◆ **Dataset content**
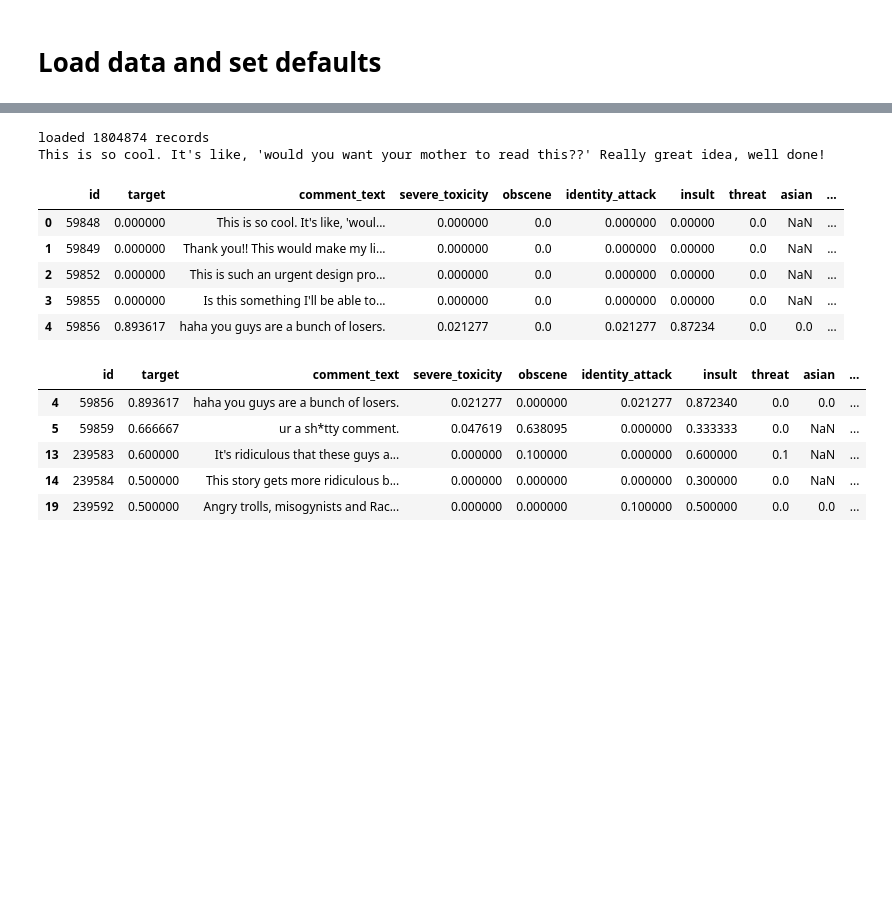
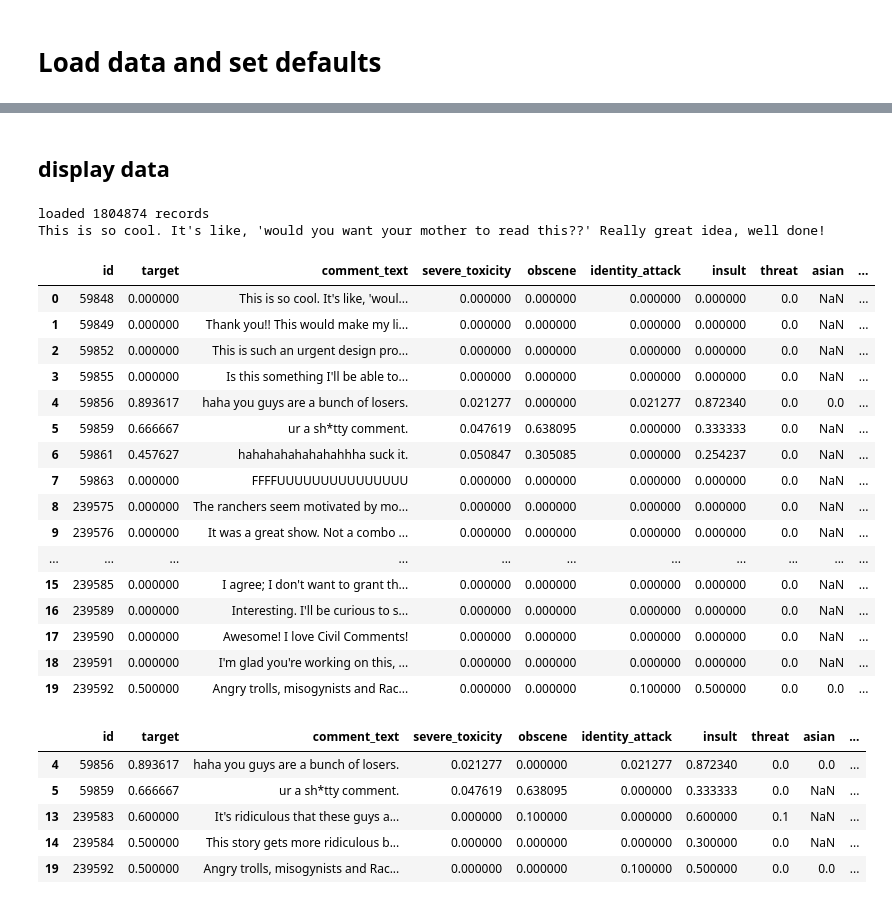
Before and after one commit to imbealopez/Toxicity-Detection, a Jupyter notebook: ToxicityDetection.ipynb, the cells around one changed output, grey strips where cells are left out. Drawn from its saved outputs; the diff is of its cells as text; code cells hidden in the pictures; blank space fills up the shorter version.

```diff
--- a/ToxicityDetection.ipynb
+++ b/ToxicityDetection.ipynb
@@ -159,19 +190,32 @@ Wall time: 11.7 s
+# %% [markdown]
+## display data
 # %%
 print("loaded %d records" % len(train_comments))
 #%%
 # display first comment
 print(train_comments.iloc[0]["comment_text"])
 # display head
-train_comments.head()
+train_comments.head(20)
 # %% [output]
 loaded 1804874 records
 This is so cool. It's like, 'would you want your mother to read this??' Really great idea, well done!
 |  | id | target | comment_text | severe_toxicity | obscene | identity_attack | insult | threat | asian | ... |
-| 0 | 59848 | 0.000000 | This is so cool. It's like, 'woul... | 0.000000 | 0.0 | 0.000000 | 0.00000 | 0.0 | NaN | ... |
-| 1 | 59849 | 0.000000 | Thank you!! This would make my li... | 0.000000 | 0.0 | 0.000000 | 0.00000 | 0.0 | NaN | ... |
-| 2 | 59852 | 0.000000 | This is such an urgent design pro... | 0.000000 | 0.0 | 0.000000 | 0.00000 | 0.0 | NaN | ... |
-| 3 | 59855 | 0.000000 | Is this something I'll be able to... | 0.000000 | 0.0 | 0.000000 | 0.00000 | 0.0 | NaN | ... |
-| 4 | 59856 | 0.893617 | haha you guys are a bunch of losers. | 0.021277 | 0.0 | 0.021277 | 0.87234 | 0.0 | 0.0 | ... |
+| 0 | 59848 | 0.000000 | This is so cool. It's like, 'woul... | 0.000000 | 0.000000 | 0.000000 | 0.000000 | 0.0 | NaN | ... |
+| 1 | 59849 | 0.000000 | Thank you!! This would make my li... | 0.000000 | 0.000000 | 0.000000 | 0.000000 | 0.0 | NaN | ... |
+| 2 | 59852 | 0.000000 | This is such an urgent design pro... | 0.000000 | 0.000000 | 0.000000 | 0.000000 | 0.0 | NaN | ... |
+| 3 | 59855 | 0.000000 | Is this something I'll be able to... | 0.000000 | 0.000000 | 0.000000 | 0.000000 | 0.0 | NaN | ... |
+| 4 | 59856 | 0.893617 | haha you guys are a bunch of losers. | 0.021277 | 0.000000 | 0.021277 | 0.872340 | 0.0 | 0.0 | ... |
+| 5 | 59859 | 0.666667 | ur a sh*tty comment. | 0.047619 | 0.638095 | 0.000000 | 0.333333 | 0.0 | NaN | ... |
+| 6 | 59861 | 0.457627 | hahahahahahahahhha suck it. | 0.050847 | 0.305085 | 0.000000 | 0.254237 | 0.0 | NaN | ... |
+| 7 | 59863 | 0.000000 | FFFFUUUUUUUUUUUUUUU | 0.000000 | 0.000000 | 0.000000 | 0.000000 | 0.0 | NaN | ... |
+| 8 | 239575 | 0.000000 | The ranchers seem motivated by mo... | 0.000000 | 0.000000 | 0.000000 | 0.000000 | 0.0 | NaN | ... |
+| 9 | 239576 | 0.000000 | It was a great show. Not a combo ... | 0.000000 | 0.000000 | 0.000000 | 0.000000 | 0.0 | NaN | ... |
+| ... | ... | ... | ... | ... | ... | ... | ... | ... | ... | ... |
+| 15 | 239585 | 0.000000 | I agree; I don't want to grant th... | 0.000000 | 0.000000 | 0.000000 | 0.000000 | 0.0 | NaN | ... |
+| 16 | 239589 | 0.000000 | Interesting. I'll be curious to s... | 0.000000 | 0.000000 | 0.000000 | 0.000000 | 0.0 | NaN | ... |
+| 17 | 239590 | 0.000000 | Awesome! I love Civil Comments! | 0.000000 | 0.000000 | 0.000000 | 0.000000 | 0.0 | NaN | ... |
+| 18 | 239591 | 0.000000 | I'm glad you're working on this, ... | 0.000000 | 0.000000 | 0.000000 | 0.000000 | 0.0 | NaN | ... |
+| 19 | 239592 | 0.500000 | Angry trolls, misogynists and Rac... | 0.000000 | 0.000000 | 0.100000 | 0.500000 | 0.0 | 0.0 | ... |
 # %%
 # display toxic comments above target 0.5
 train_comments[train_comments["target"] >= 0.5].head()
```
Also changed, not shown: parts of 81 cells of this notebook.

◆ **Work request**
Search the listing above for "notebook" and copy every line that has it.

◆ **Output of the task**
Before and after one commit to imbealopez/Toxicity-Detection, a Jupyter notebook: ToxicityDetection.ipynb, the cells around one changed output, grey strips where cells are left out. Drawn from its saved outputs; the diff is of its cells as text; code cells hidden in the pictures; blank space fills up the shorter version.
Also changed, not shown: parts of 81 cells of this notebook.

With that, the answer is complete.